In this dissertation, we explore several aspects of the Dictyostelium discoideum life cycle: growth, aggregation, and differentiation: We present experiments that question the conventional wisdom that vegetative D. discoideum are solitary individuals. We examine evidence - the cell density dependent transition from lag to exponential growth - which suggests that growth is stimulated by cell to cell interactions. Using a conditioned medium assay, we rule out the possibility that this interaction is through growth factors. Instead, we find that the interactions are short ranged. Next, we examine chemotactic, aggregation-stage cells. Using a microfluidic platform for cell stimulation, we investigate the timing of the biochemical signals involved in direction sensing, and we attempt to alter this timing. We flatten cells to various degrees and apply an external pulse of chemoattractant. The response is then monitored by imaging a fluorescent protein (PHCRAC -GFP or LimE-GFP) which translocates to the leading edge of the cell. We expect a dependence between the response time and the area of the cell, since the size should affect the time it takes for biochemical messengers to diffuse across the cell. The results were not definitive, because of the large variability in time it takes for the cell to respond to a signal. The large variability might be due to variations between the time the chemical signal is applied and the time it reaches the cell. To evaluate this possibility, we apply the theory of G.I. Taylor  and R. Aris  to answer the question of how quickly we are able to apply chemical signals to the target. We show that our platform for cell stimulation is the fastest available, and we rule out the pos- sibility that the variability in the response times is due to experimental setup. Rather, the source of variability must be biological, either intrinsic to each cell, or due to variability between cells (individuality). Recently, it was shown that D. discoideum cells are also capable of swimming chemotactically . Using low Reynolds number flow simulations, we find evidence that supports the claim that the mechanisms employed by D. discoideum to swim are the same mechanisms employed when they crawl. Finally, we conclude our investigations by examining how D. discoideum sort out into regions of prestalk cells and prespore cells. Using a microfluidic flattening device with cells that express a fluorescent protein (CbpD::GFP) only if they are prestalk, we find indications that cell sorting is intrinsically a three dimensional process, as cell sorting was never observed in monolayer aggregates.

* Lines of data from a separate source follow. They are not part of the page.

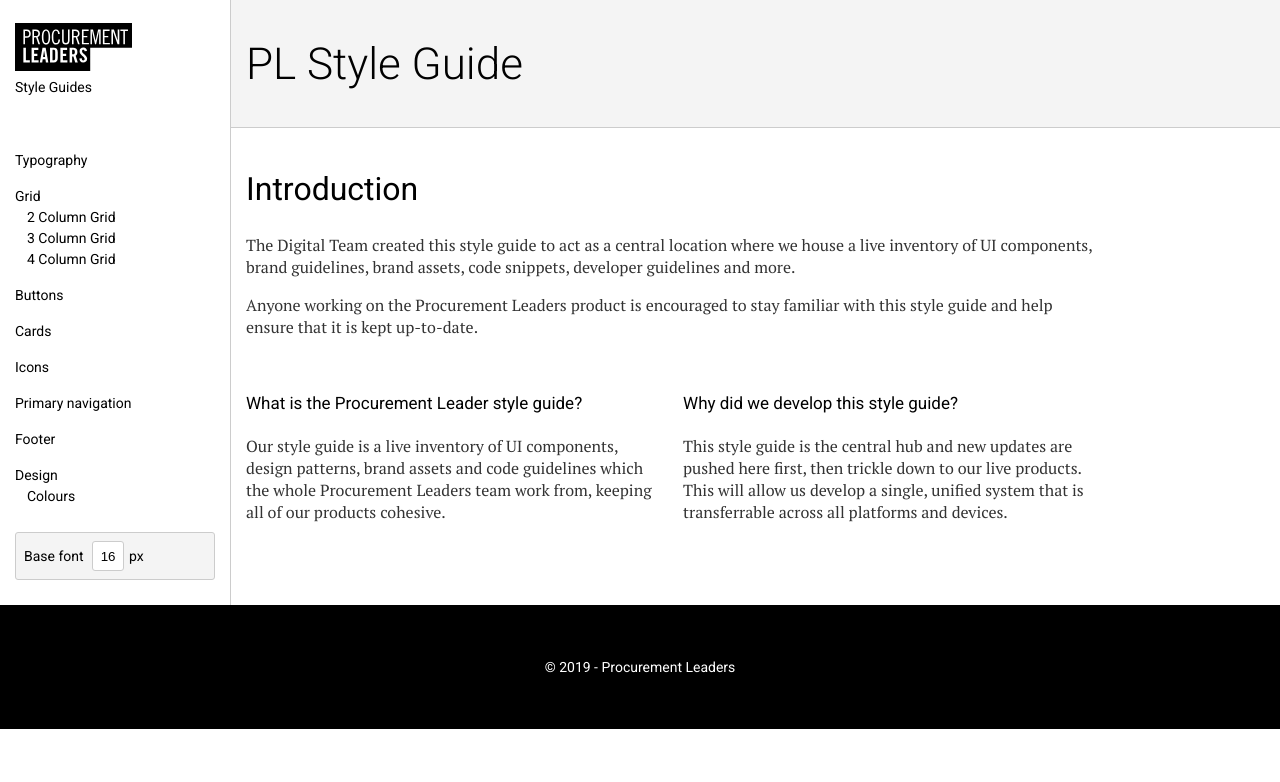
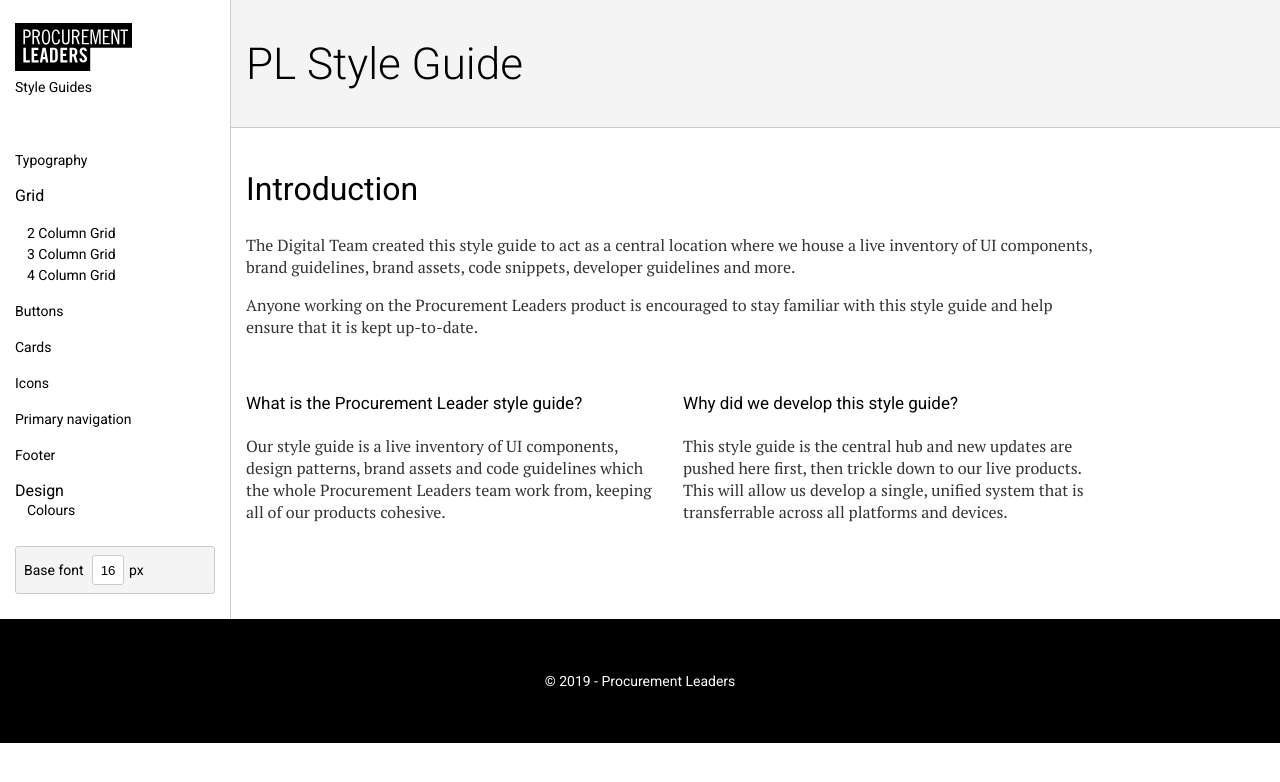
Before and after one commit to procurementleaders/pl-style-guide, a Gatsby site: page / in a window 1280 px wide. Built offline with nearby package versions, Linux system fonts and the light colour scheme; Gatsby itself is replaced by a stand-in of ours.

Commit message:
Add top nav styles

```diff
--- a/src/components/Navigation.js
+++ b/src/components/Navigation.js
@@ -17,6 +17,12 @@
     left: 0;
     padding-left: 0;
     margin-top: 1.5rem;
+  }
+
+  p.top-navigation {
+    margin-top: 0;
+    margin-bottom: 0;
+    font-family: "Roboto", sans-serif;
   }
 
   .navigation li {
@@ -76,9 +82,8 @@
           </Link>
         </li>
         <li>
-          <Link to="/grid" activeClassName="active">
-            Grid
-          </Link>
+          <p className="top-navigation">Grid</p>
+
           <br />
 
           <Link
@@ -131,10 +136,7 @@
           </Link>
         </li>
         <li>
-          <Link to="/design" activeClassName="active">
-            Design
-          </Link>
-          <br />
+          <p className="top-navigation">Design</p>
           <Link
             to="/colors"
             activeClassName="active"
```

Dictyostelium; Chemotaxis; Low Reynolds number swimming
Sethna, James Patarasp; Franck, Carl Peter
Ph. D., Physics
Doctor of Philosophy
dissertation or thesis